A once-trendy fashion brand is a target for anti-bullying groups
When you're the CEO of major fashion brand you can be as elitist as you want to be. You may admit, "Candidly, we go after the cool kids" and "a lot of people don't belong in our clothes."
Even if you make these comments about six years ago to a magazine reporter, that's fine.
But the Internet never forgets, and you will have to answer to consumers and shareholders.
Abercrombie and Fitch's first-quarter sales fell by 17 percent and their stock dropped 8 percent before the Memorial Day holiday.
PR people spent the weekend apologizing for the CEO Mike Jeffries.
"In every school there are the cool and popular kids, and then there are the not-so-cool kids," Jeffries said in a 2006 Salon article.
"Candidly, we go after the cool kids. We go after the attractive all-American kid with a great attitude and a lot of friends. A lot of people don't belong [in our clothes], and they can't belong," he said. "Are we exclusionary?
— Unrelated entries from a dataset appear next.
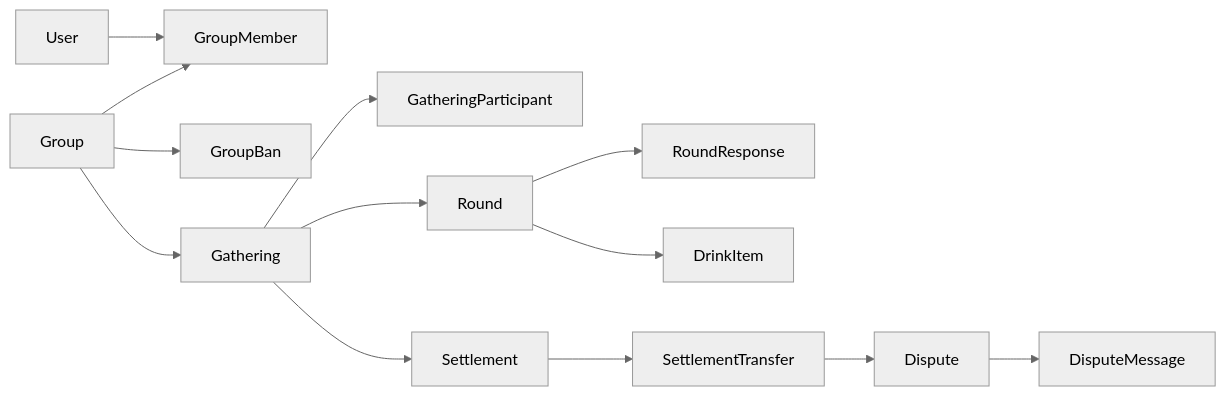
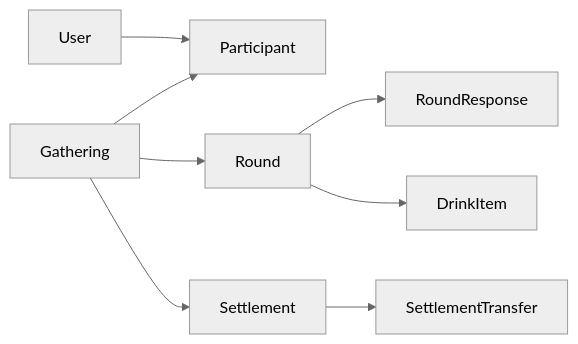
One commit to owencity/jungsan_attack changed the diagram in docs/DOMAIN_DB_DESIGN_V2.md. Above: the diagram before and after it, drawn with Mermaid (neutral theme). The commit also changed other lines of this file and 13 other files, not shown here.

````diff
--- a/docs/DOMAIN_DB_DESIGN_V2.md
+++ b/docs/DOMAIN_DB_DESIGN_V2.md
@@ -32,15 +38,10 @@
 ```mermaid
 flowchart LR
-    U[User] --> GM[GroupMember]
-    G[Group] --> GM
-    G --> GB[GroupBan]
-    G --> GA[Gathering]
-    GA --> GP[GatheringParticipant]
+    U[User] --> P[Participant]
+    GA[Gathering] --> P
     GA --> R[Round]
     R --> RR[RoundResponse]
     R --> DI[DrinkItem]
     GA --> S[Settlement]
     S --> T[SettlementTransfer]
-    T --> D[Dispute]
-    D --> DM[DisputeMessage]
 ```
````
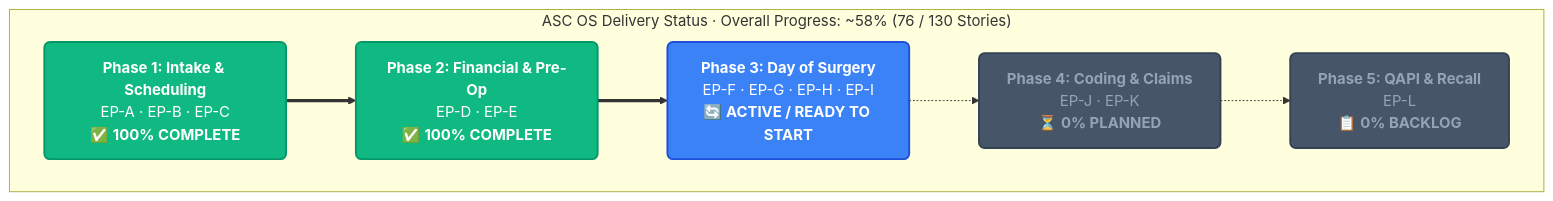
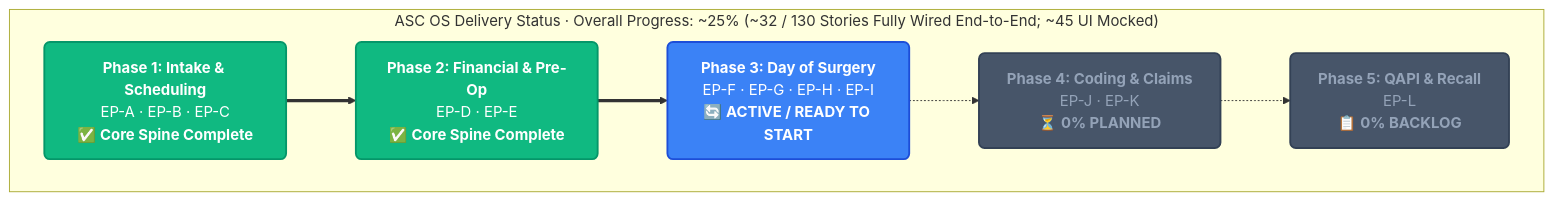
One commit to imRahul05/ASC-EHR changed the first of 2 diagrams in README.md. Above: the diagram before and after it, drawn with Mermaid. The commit also changed other lines of this file and 3 other files, not shown here.

````diff
--- a/README.md
+++ b/README.md
@@ -20,17 +20,17 @@
 ```mermaid
 flowchart LR
     classDef done fill:#10b981,stroke:#059669,stroke-width:2px,color:#fff,rx:6px,ry:6px
     classDef active fill:#3b82f6,stroke:#1d4ed8,stroke-width:2px,color:#fff,rx:6px,ry:6px
     classDef planned fill:#475569,stroke:#334155,stroke-width:2px,color:#94a3b8,rx:6px,ry:6px
 
-    subgraph Roadmap ["ASC OS Delivery Status · Overall Progress: ~58% (76 / 130 Stories)"]
+    subgraph Roadmap ["ASC OS Delivery Status · Overall Progress: ~25% (~32 / 130 Stories Fully Wired End-to-End; ~45 UI Mocked)"]
         direction LR
-        P1["<b>Phase 1: Intake & Scheduling</b><br/>EP-A · EP-B · EP-C<br/>✅ <b>100% COMPLETE</b>"]:::done
-        P2["<b>Phase 2: Financial & Pre-Op</b><br/>EP-D · EP-E<br/>✅ <b>100% COMPLETE</b>"]:::done
+        P1["<b>Phase 1: Intake & Scheduling</b><br/>EP-A · EP-B · EP-C<br/>✅ <b>Core Spine Complete</b>"]:::done
+        P2["<b>Phase 2: Financial & Pre-Op</b><br/>EP-D · EP-E<br/>✅ <b>Core Spine Complete</b>"]:::done
         P3["<b>Phase 3: Day of Surgery</b><br/>EP-F · EP-G · EP-H · EP-I<br/>🔄 <b>ACTIVE / READY TO START</b>"]:::active
         P4["<b>Phase 4: Coding & Claims</b><br/>EP-J · EP-K<br/>⏳ <b>0% PLANNED</b>"]:::planned
         P5["<b>Phase 5: QAPI & Recall</b><br/>EP-L<br/>📋 <b>0% BACKLOG</b>"]:::planned
 
         P1 ==> P2 ==> P3 -.-> P4 -.-> P5
     end
 ```
````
Absolutely."
And then, there was Ellen's take on it. I think she sums it up nicely:
Thanks to Grace Asher, who first informed me of this story by sharing her desire on Facebook to 1) stop wearing the clothes and 2) donate them so they can look stylish on homeless people, whom I suspect Mike Jeffries would definitely see as un-cool. :)